_Brief_
The response must reproduce exactly every line of the material below holding the word "TextStyle".

_Exercise material_
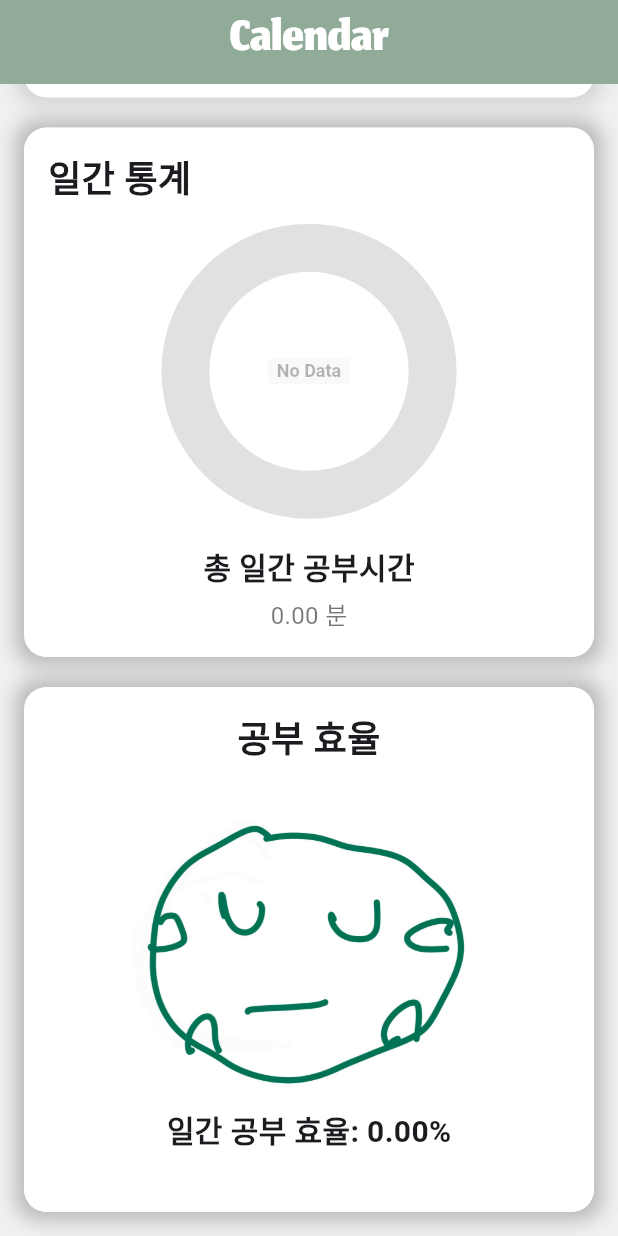
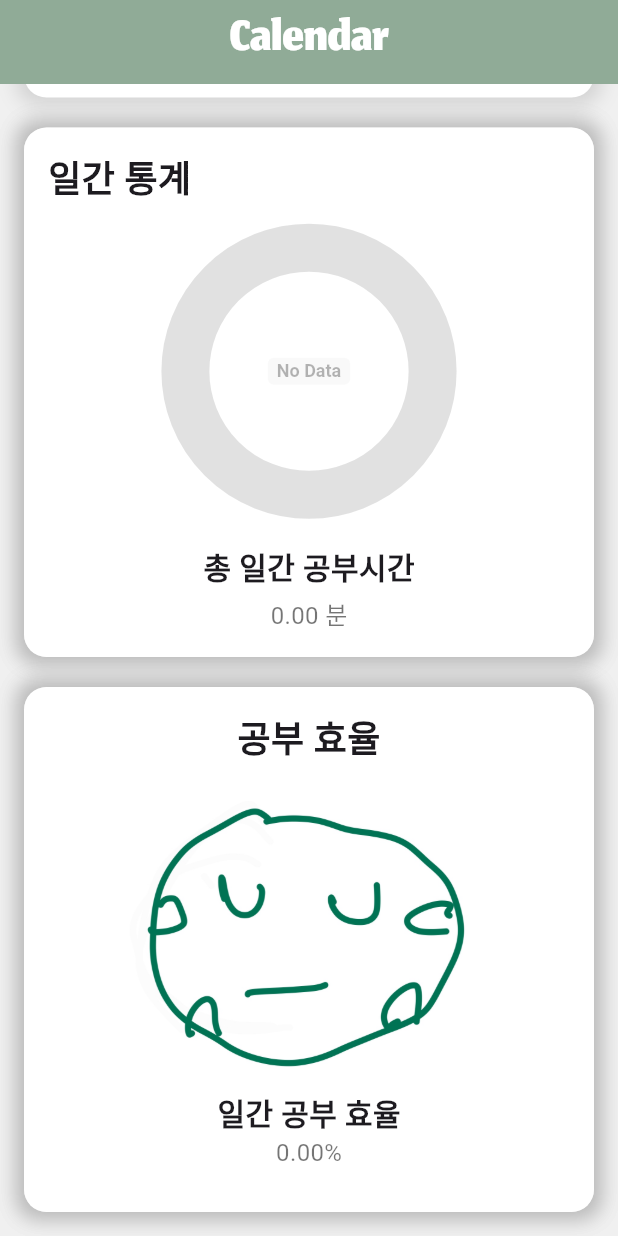
Before and after one commit to ahhyeony/KaeDoo, a Flutter app: the CalendarFragment screen opened directly, scrolled down 407 dp, on a phone screen of 412 x 824 dp. Run offline on Flutter 3.47's test engine with Material 3 defaults, Android fonts, the phone set to English and light mode, and no system bars; drawn by our look-alikes of pie_chart, table_calendar; our stand-ins replace camera, dio, easy_localization, eva_icons_flutter, flutter_cache_manager, flutter_svg and 7 more; missing offline and left inert: google_ml_kit, google_mlkit_face_detection, keyboard_utils_fork, mysql_client, nav; accounts and stored records are empty.

Commit message:
졸음 판단 시간 오류 수정

```diff
--- a/lib/common/data/Data Transfer Object/dto_ctimestorage.dart
+++ b/lib/common/data/Data Transfer Object/dto_ctimestorage.dart
@@ -63,8 +63,8 @@
   }
 
   void addSleepDuration(Duration sleepTime) {
-    sleepDuration += sleepTime;
-    totalSleeping += sleepTime;
+    sleepDuration += sleepTime + Duration(seconds: 9);
+    totalSleeping += sleepTime + Duration(seconds: 9);
     print("sleepDuration: ${sleepDuration}"+" | "+"totalSleeping: ${totalSleeping}");
   }
 
--- a/lib/common/widget/w_wratiodata.dart
+++ b/lib/common/widget/w_wratiodata.dart
@@ -56,9 +56,9 @@
     } else if (efficiency >= 20) {
       return 'assets/image/kaekae/kae32.jpeg';
     } else if (efficiency > 0) {
-      return 'assets/image/kaekae/kae10.jpeg'; // 0퍼센트일 때 이미지 경로
+      return 'assets/image/kaekae/kae10.jpeg';
     } else {
-      return 'assets/image/kaekae/kae0.jpeg';
+      return 'assets/image/kaekae/kae0.jpeg'; // 0퍼센트일 때 이미지 경로
     }
   }
 
@@ -69,7 +69,7 @@
     Map<String, double> dataMap = _createDataMap(timeLogs, cTimeLogs);
 
     double totalStudyTime = dataMap.values.fold(0, (sum, item) => sum + item);
-    double totalSleepingTime = cTimeStorage.totalSleeping.inMinutes.toDouble();
+    double totalSleepingTime =  cTimeStorage.totalSleeping.inSeconds / 60;
     double efficiency = totalStudyTime > 0 ? (totalStudyTime / (totalStudyTime + totalSleepingTime)) * 100 : 0;
     String imagePath = _getImageForEfficiency(efficiency);
 
@@ -111,8 +111,12 @@
                   },
                 ),
                 Text(
-                  '일간 공부 효율: ${efficiency.toStringAsFixed(2)}%',
+                  '일간 공부 효율',
                   style: TextStyle(fontSize: 20.0, fontWeight: FontWeight.bold),
+                ),
+                Text(
+                  '${efficiency.toStringAsFixed(2)}%',
+                  style: TextStyle(fontSize: 16.0, color: Colors.black54),
                 ),
               ],
             ),
```
Also changed, not shown: lib/data/mysql/connect_db.dart (+5 -5 lines), 1 other file.
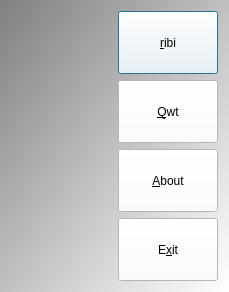
First picture: the form in Tools/ToolSurfacePlotter/qtsurfaceplottermenudialog.ui, repository richelbilderbeek/ProjectRichelBilderbeek, before the edit.
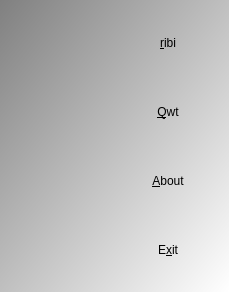
Second picture: the form after the edit. Icons and pictures are not drawn.

What changed in the file:
```diff
--- a/Tools/ToolSurfacePlotter/qtsurfaceplottermenudialog.ui
+++ b/Tools/ToolSurfacePlotter/qtsurfaceplottermenudialog.ui
@@ -51,6 +51,9 @@
      <property name="text">
       <string>&amp;ribi</string>
      </property>
+     <property name="flat">
+      <bool>true</bool>
+     </property>
     </widget>
    </item>
    <item row="1" column="1">
@@ -64,6 +67,9 @@
      <property name="text">
       <string>&amp;Qwt</string>
      </property>
+     <property name="flat">
+      <bool>true</bool>
+     </property>
     </widget>
    </item>
    <item row="2" column="1">
@@ -77,6 +83,9 @@
      <property name="text">
       <string> &amp;About </string>
      </property>
+     <property name="flat">
+      <bool>true</bool>
+     </property>
     </widget>
    </item>
    <item row="3" column="1">
@@ -90,6 +99,9 @@
      <property name="text">
       <string>E&amp;xit</string>
      </property>
+     <property name="flat">
+      <bool>true</bool>
+     </property>
     </widget>
    </item>
    <item row="1" column="0">
```
Left out of the diff: 2 changed lines with no effect on the pictures.
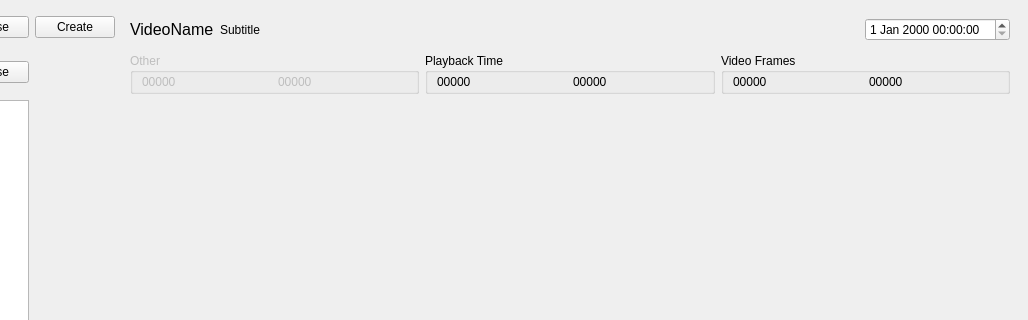
This is gui/main_window.ui in CommanderPho/looper as Qt 5 draws it before an edit; both pictures show x 360 to 1388 and y 0 to 320 of the 1388 by 664 pixel window. The edited form follows.
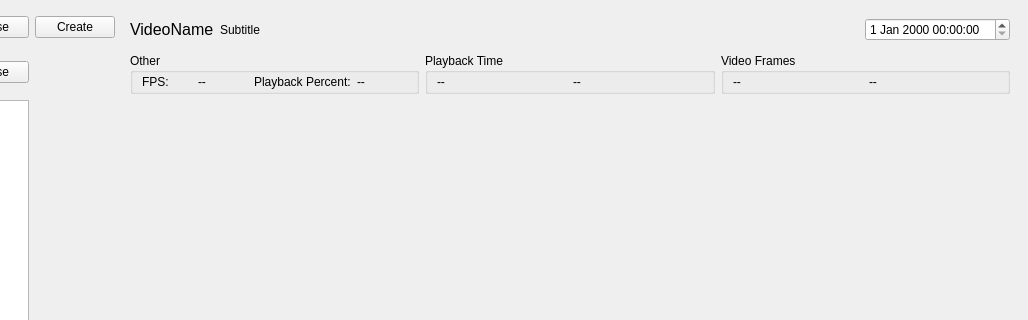
This is the edited form. Custom widgets are drawn as their Qt base class.

Commit message: Added more state functionality

What changed in the file:
```diff
--- a/gui/main_window.ui
+++ b/gui/main_window.ui
@@ -658,7 +658,7 @@
        <item>
         <widget class="QGroupBox" name="groupBox_3">
          <property name="enabled">
-          <bool>false</bool>
+          <bool>true</bool>
          </property>
          <property name="title">
           <string>Other</string>
@@ -673,14 +673,28 @@
           <item>
            <widget class="QLabel" name="lblCurrentFrame_3">
             <property name="text">
-             <string>00000</string>
+             <string>FPS:</string>
             </property>
            </widget>
           </item>
           <item>
            <widget class="QLabel" name="lblTotalFrames_3">
             <property name="text">
-             <string>00000</string>
+             <string>--</string>
+            </property>
+           </widget>
+          </item>
+          <item>
+           <widget class="QLabel" name="label_3">
+            <property name="text">
+             <string>Playback Percent:</string>
+            </property>
+           </widget>
+          </item>
+          <item>
+           <widget class="QLabel" name="lblPlaybackPercent">
+            <property name="text">
+             <string>--</string>
             </property>
            </widget>
           </item>
@@ -702,14 +716,14 @@
           <item>
            <widget class="QLabel" name="lblCurrentTime">
             <property name="text">
-             <string>00000</string>
+             <string>--</string>
             </property>
            </widget>
           </item>
           <item>
            <widget class="QLabel" name="lblTotalDuration">
             <property name="text">
-             <string>00000</string>
+             <string>--</string>
             </property>
            </widget>
           </item>
@@ -731,14 +745,14 @@
           <item>
            <widget class="QLabel" name="lblCurrentFrame">
             <property name="text">
-             <string>00000</string>
+             <string>--</string>
             </property>
            </widget>
           </item>
           <item>
            <widget class="QLabel" name="lblTotalFrames">
             <property name="text">
-             <string>00000</string>
+             <string>--</string>
             </property>
            </widget>
           </item>
```
Left out of the diff: 4 changed lines with no effect on the pictures. The commit also changes 2 other files.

_Response for this exercise_
                   style: TextStyle(fontSize: 20.0, fontWeight: FontWeight.bold),
+                  style: TextStyle(fontSize: 16.0, color: Colors.black54),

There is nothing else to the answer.